Take every line of the material below that includes the string "from" and copy it out.

====

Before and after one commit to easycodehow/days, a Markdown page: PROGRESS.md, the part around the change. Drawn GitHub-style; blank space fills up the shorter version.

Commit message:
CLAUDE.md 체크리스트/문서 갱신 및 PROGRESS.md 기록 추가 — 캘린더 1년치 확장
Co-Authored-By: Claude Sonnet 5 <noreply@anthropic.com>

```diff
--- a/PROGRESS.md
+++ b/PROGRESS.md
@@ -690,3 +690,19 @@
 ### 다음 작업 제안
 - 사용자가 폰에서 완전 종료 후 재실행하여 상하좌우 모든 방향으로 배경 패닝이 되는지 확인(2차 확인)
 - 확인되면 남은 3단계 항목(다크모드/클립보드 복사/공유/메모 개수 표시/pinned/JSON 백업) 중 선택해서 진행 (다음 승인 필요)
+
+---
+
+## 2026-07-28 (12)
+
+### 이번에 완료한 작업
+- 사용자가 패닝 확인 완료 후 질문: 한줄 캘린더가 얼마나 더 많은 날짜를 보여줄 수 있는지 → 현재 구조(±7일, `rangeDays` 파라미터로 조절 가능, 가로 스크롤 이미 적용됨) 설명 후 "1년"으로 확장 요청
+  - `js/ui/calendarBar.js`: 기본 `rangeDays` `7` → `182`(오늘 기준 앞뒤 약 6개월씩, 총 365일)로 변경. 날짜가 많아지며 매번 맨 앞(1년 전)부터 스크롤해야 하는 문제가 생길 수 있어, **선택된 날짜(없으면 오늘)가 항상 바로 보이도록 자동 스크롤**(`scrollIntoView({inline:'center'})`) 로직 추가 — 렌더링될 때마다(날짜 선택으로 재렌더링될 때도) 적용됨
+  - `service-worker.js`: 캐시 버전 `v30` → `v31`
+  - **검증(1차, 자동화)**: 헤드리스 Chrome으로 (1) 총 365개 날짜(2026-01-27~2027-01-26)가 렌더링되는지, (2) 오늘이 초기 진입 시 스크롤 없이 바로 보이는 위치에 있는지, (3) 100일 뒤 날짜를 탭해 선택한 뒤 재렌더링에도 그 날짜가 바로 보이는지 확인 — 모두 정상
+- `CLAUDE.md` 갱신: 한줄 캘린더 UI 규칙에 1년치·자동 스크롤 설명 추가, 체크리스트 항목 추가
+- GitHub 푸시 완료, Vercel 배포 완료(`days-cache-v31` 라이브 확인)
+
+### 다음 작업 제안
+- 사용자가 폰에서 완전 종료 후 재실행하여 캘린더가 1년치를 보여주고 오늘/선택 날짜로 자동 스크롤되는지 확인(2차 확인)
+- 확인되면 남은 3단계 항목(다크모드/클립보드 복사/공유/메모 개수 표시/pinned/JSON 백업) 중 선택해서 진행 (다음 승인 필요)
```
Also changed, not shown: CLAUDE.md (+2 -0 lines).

====

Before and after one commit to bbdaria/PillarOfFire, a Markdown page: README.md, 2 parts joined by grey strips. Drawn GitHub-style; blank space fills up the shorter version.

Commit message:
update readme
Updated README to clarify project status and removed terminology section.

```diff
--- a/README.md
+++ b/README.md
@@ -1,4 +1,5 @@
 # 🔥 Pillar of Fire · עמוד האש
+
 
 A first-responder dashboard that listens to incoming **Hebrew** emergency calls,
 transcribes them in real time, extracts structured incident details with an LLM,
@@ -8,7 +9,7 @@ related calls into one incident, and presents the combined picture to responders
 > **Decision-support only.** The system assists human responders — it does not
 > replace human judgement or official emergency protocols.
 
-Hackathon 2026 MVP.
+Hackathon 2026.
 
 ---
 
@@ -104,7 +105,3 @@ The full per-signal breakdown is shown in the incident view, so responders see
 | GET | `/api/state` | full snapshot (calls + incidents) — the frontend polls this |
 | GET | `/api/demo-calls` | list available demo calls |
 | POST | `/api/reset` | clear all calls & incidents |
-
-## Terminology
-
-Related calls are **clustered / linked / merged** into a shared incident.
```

====

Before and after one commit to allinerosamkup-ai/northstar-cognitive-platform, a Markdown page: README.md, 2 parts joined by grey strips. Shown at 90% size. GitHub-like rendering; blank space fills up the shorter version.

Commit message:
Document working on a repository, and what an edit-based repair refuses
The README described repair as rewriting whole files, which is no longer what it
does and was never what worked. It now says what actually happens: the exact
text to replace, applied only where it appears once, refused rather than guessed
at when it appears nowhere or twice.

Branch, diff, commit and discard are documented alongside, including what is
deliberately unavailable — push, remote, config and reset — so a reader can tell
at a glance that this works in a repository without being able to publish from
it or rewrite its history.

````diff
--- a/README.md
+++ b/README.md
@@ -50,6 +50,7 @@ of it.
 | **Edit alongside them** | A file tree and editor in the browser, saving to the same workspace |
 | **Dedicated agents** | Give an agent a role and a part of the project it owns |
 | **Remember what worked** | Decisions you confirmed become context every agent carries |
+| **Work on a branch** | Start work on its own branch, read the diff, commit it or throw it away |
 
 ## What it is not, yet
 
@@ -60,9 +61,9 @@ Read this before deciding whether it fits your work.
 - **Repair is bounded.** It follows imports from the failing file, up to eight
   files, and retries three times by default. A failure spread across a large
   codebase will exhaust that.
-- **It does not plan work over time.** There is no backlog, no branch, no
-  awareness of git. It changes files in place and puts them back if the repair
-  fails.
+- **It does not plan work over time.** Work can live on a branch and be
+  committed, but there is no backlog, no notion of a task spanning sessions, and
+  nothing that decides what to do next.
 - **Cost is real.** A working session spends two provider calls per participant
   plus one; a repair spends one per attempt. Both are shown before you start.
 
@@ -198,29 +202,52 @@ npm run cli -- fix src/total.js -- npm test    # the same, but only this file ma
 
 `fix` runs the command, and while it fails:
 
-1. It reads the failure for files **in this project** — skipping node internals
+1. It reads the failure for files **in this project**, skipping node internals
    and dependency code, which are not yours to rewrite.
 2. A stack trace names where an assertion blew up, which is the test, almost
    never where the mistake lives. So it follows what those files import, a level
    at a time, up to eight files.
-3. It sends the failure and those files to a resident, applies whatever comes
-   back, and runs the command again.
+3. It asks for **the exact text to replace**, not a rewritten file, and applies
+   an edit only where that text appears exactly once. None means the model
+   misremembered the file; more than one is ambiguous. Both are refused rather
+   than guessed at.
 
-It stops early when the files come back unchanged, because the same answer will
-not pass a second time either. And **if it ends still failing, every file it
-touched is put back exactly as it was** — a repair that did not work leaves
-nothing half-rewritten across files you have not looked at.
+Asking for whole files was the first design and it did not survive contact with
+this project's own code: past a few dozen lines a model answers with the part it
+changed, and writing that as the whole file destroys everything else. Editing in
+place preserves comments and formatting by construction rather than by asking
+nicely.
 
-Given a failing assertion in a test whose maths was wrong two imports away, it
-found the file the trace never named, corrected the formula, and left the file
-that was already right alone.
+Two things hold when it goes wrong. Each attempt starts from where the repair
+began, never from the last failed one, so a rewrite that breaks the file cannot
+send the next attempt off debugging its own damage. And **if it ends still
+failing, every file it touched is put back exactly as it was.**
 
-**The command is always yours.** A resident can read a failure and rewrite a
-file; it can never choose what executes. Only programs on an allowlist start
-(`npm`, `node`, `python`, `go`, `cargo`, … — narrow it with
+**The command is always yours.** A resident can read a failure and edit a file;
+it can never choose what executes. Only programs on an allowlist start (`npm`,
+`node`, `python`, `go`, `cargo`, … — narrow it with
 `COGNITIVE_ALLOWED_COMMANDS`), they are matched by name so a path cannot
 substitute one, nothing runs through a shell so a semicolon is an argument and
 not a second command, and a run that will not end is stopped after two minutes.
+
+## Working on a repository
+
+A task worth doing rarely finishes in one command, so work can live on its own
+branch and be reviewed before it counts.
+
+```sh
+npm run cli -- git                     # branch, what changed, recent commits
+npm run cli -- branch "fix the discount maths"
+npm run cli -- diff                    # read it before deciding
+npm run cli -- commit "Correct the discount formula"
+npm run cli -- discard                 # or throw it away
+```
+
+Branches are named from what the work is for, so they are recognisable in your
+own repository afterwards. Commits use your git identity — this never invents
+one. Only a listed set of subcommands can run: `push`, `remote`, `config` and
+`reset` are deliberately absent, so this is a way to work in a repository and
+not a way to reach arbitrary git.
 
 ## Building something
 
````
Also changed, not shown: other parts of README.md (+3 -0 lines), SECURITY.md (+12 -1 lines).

====

* [EXPECTED OUTPUT]:
at a glance that this works in a repository without being able to publish from
 - **Repair is bounded.** It follows imports from the failing file, up to eight
+Two things hold when it goes wrong. Each attempt starts from where the repair
+began, never from the last failed one, so a rewrite that breaks the file cannot
+Branches are named from what the work is for, so they are recognisable in your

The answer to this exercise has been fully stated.